[Recorded data]
- - - - - - -
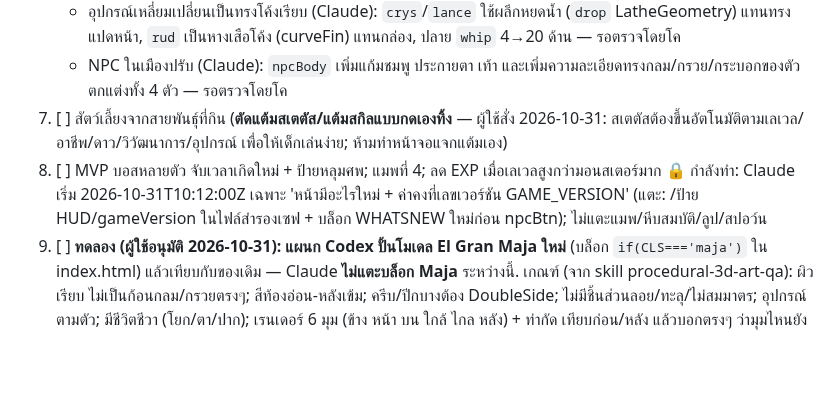
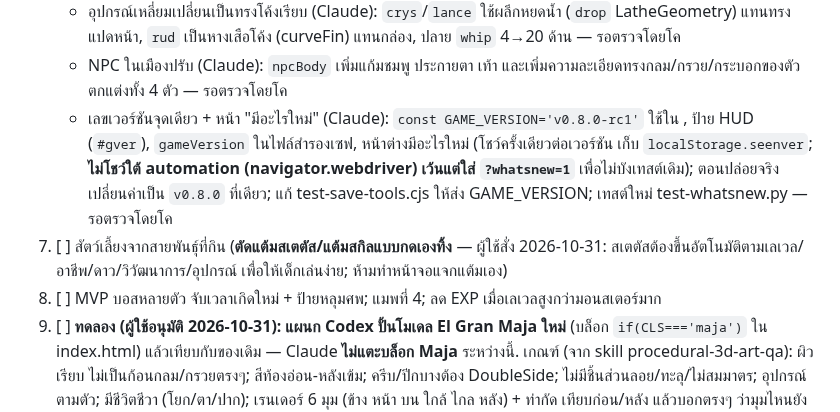
Before and after one commit to todsapon0/sea-eater-life, a Markdown page: HANDOFF.md, the part around the change. Rendered like a GitHub page; blank space fills up the shorter version.

```diff
--- a/HANDOFF.md
+++ b/HANDOFF.md
@@ -69,9 +69,9 @@ Claude กับ Codex ทำงานเหมือนคนละแผน
    - วาฬ/งูทะเลปรับ (Claude): วาฬมีลายย่นใต้ท้อง (`skinFolds`) ตาใหญ่ขึ้น; งูทะเลต่อเนื่องไม่เป็นข้อ 18 ปล้อง ทับซ้อนแน่น; ฉลามยังเป็นแบบเดิม (ละเอียดพอ) — รอตรวจโดยโค
    - อุปกรณ์เหลี่ยมเปลี่ยนเป็นทรงโค้งเรียบ (Claude): `crys`/`lance` ใช้ผลึกหยดน้ำ (`drop` LatheGeometry) แทนทรงแปดหน้า, `rud` เป็นหางเสือโค้ง (curveFin) แทนกล่อง, ปลาย `whip` 4→20 ด้าน — รอตรวจโดยโค
    - NPC ในเมืองปรับ (Claude): `npcBody` เพิ่มแก้มชมพู ประกายตา เท้า และเพิ่มความละเอียดทรงกลม/กรวย/กระบอกของตัวตกแต่งทั้ง 4 ตัว — รอตรวจโดยโค
+   - เลขเวอร์ชันจุดเดียว + หน้า "มีอะไรใหม่" (Claude): `const GAME_VERSION='v0.8.0-rc1'` ใช้ใน <title>, ป้าย HUD (`#gver`), `gameVersion` ในไฟล์สำรองเซฟ, หน้าต่างมีอะไรใหม่ (โชว์ครั้งเดียวต่อเวอร์ชัน เก็บ `localStorage.seenver`; **ไม่โชว์ใต้ automation (navigator.webdriver) เว้นแต่ใส่ `?whatsnew=1`** เพื่อไม่บังเทสต์เดิม); ตอนปล่อยจริงเปลี่ยนค่าเป็น `v0.8.0` ที่เดียว; แก้ test-save-tools.cjs ให้ส่ง GAME_VERSION; เทสต์ใหม่ test-whatsnew.py — รอตรวจโดยโค
 7. [ ] สัตว์เลี้ยงจากสายพันธุ์ที่กิน (**ตัดแต้มสเตตัส/แต้มสกิลแบบกดเองทิ้ง** — ผู้ใช้สั่ง 2026-10-31: สเตตัสต้องขึ้นอัตโนมัติตามเลเวล/อาชีพ/ดาว/วิวัฒนาการ/อุปกรณ์ เพื่อให้เด็กเล่นง่าย; ห้ามทำหน้าจอแจกแต้มเอง)
 8. [ ] MVP บอสหลายตัว จับเวลาเกิดใหม่ + ป้ายหลุมศพ; แมพที่ 4; ลด EXP เมื่อเลเวลสูงกว่ามอนสเตอร์มาก
-   🔒 กำลังทำ: Claude เริ่ม 2026-10-31T10:12:00Z เฉพาะ 'หน้ามีอะไรใหม่ + ค่าคงที่เลขเวอร์ชัน GAME_VERSION' (แตะ: <title>/ป้าย HUD/gameVersion ในไฟล์สำรองเซฟ + บล็อก WHATSNEW ใหม่ก่อน npcBtn); ไม่แตะแมพ/หีบสมบัติ/ลูป/สปอว์น
 10. [ ] **ทดลอง (ผู้ใช้อนุมัติ 2026-10-31): แผนก Codex ปั้นโมเดล El Gran Maja ใหม่** (บล็อก `if(CLS==='maja')` ใน index.html) แล้วเทียบกับของเดิม — Claude **ไม่แตะบล็อก Maja** ระหว่างนี้. เกณฑ์ (จาก skill procedural-3d-art-qa): ผิวเรียบ ไม่เป็นก้อนกลม/กรวยตรงๆ; สีท้องอ่อน-หลังเข้ม; ครีบ/ปีกบางต้อง DoubleSide; ไม่มีชิ้นส่วนลอย/ทะลุ/ไม่สมมาตร; อุปกรณ์ตามตัว; มีชีวิตชีวา (โยก/ตา/ปาก); เรนเดอร์ 6 มุม (ข้าง หน้า บน ใกล้ ไกล หลัง) + ท่ากัด เทียบก่อน/หลัง แล้วบอกตรงๆ ว่ามุมไหนยังหยาบ. วิธีเรนเดอร์ที่ใช้ได้: เรียก `renderer.render` แล้วอ่านภาพจาก `renderer.domElement.toDataURL()` ภายใน evaluate เดียวกัน (page.screenshot ได้เฟรมค้างตอนหยุดลูป); ต้องลง level ≤19 กันหน้าต่างเลือกอาชีพบังภาพ. ห้ามเก็บรูปอ้างอิงในรีโป. ผลลัพธ์ตัดสินโดยผู้ใช้: ถ้าสวยกว่า ย้ายงานโมเดลทั้งหมดไปแผนก Codex ถ้าไม่ก็คงบทบาทเดิม
 9. [ ] ปิดเวอร์ชัน v0.8.0 (ตั้งเลขเวอร์ชันใหม่ รวมในไฟล์สำรองเซฟ, changelog, checklist) — **merge เข้า main เฉพาะเมื่อผู้ใช้สั่ง**
 ปรับปรุงที่ผู้ใช้ติไว้: ปีกกระเบน/วาฬ/งูทะเลยังหยาบ; หาดตื้นยังโล่ง (ไม่มีสิ่งกีดขวาง); ภาพรวมยังไม่สมจริง
```
Also changed, not shown: RELEASE-CHECKLIST.md (+1 -1 lines).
- - - - - - -
Bring together each line above where the string "HANDOFF" turns up.

Before and after one commit to todsapon0/sea-eater-life, a Markdown page: HANDOFF.md, the part around the change. Rendered like a GitHub page; blank space fills up the shorter version.
--- a/HANDOFF.md
+++ b/HANDOFF.md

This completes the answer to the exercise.